→ **Data to process**
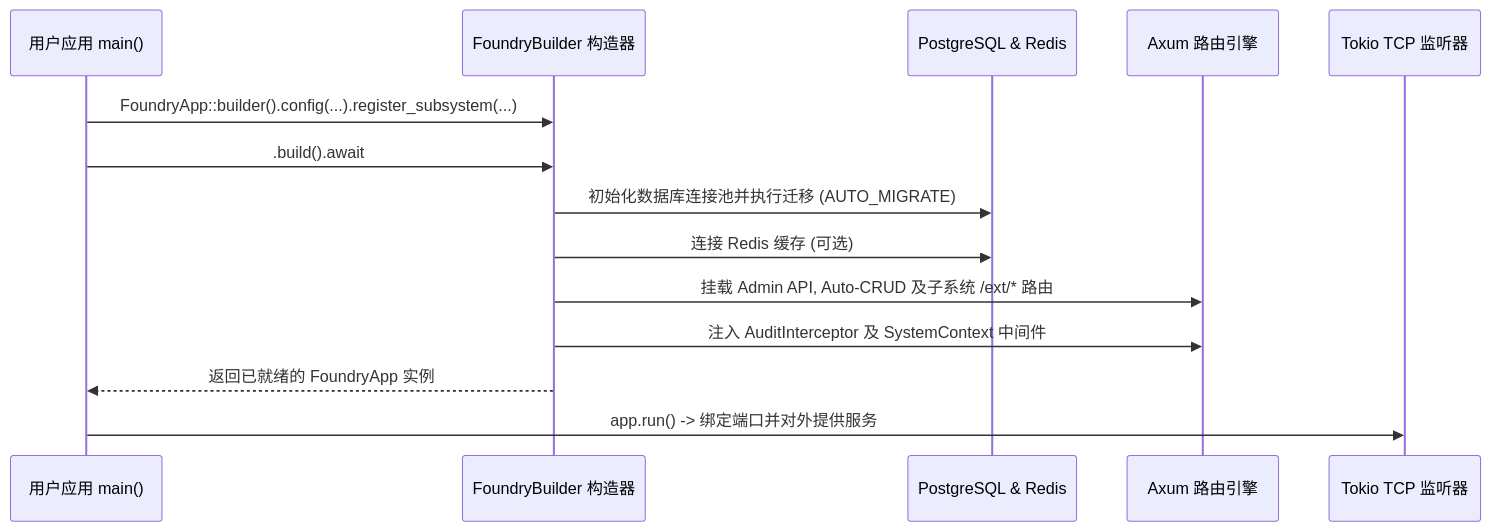
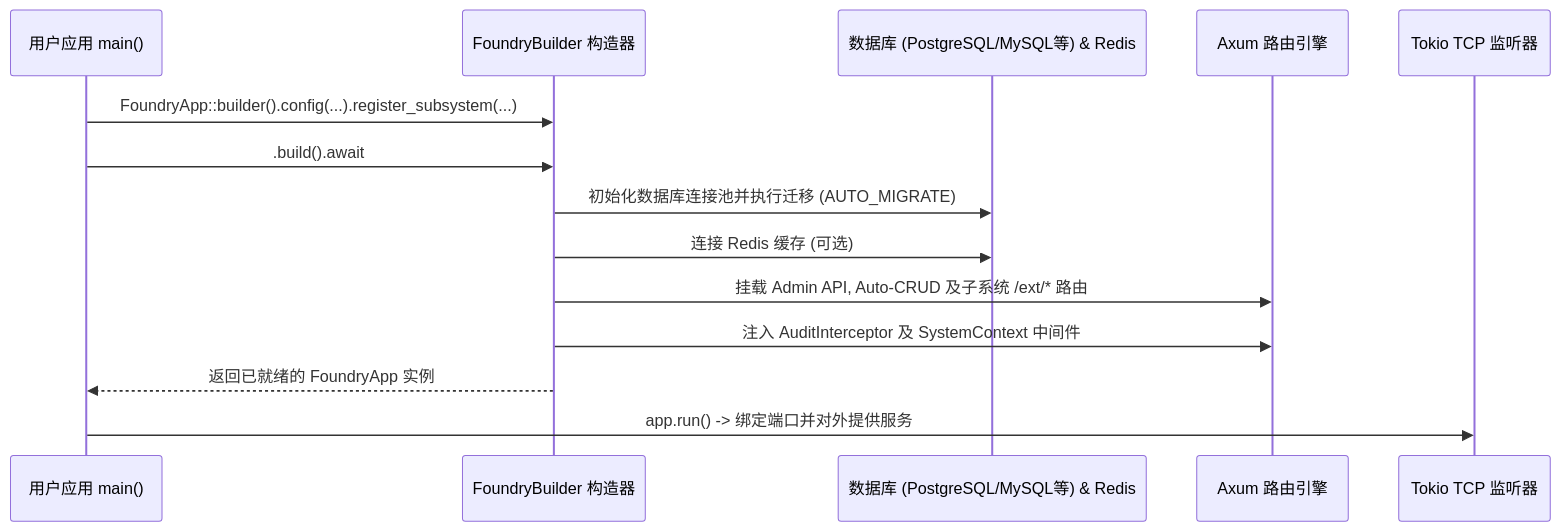
The second of 2 diagrams in docs/src/content/docs/zh/architecture/blueprint.md (FoundKit/foundry), drawn with Mermaid before and after one commit. The commit also changed other lines of this file and 17 other files, not shown here.

````diff
--- a/docs/src/content/docs/zh/architecture/blueprint.md
+++ b/docs/src/content/docs/zh/architecture/blueprint.md
@@ -113,17 +113,17 @@
 ```mermaid
 sequenceDiagram
     participant Main as 用户应用 main()
     participant Builder as FoundryBuilder 构造器
-    participant DB as PostgreSQL & Redis
+    participant DB as 数据库 (PostgreSQL/MySQL等) & Redis
     participant Engine as Axum 路由引擎
     participant Listener as Tokio TCP 监听器
 
     Main->>Builder: FoundryApp::builder().config(...).register_subsystem(...)
     Main->>Builder: .build().await
     Builder->>DB: 初始化数据库连接池并执行迁移 (AUTO_MIGRATE)
     Builder->>DB: 连接 Redis 缓存 (可选)
     Builder->>Engine: 挂载 Admin API, Auto-CRUD 及子系统 /ext/* 路由
     Builder->>Engine: 注入 AuditInterceptor 及 SystemContext 中间件
     Builder-->>Main: 返回已就绪的 FoundryApp 实例
     Main->>Listener: app.run() -> 绑定端口并对外提供服务
 ```
````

→ **What the task requires**
Exact copy, no pictures: set down all the entries again as they stand.

→ **Worked solution**
The second of 2 diagrams in docs/src/content/docs/zh/architecture/blueprint.md (FoundKit/foundry), drawn with Mermaid before and after one commit. The commit also changed other lines of this file and 17 other files, not shown here.

````diff
--- a/docs/src/content/docs/zh/architecture/blueprint.md
+++ b/docs/src/content/docs/zh/architecture/blueprint.md
@@ -113,17 +113,17 @@
 ```mermaid
 sequenceDiagram
     participant Main as 用户应用 main()
     participant Builder as FoundryBuilder 构造器
-    participant DB as PostgreSQL & Redis
+    participant DB as 数据库 (PostgreSQL/MySQL等) & Redis
     participant Engine as Axum 路由引擎
     participant Listener as Tokio TCP 监听器
 
     Main->>Builder: FoundryApp::builder().config(...).register_subsystem(...)
     Main->>Builder: .build().await
     Builder->>DB: 初始化数据库连接池并执行迁移 (AUTO_MIGRATE)
     Builder->>DB: 连接 Redis 缓存 (可选)
     Builder->>Engine: 挂载 Admin API, Auto-CRUD 及子系统 /ext/* 路由
     Builder->>Engine: 注入 AuditInterceptor 及 SystemContext 中间件
     Builder-->>Main: 返回已就绪的 FoundryApp 实例
     Main->>Listener: app.run() -> 绑定端口并对外提供服务
 ```
````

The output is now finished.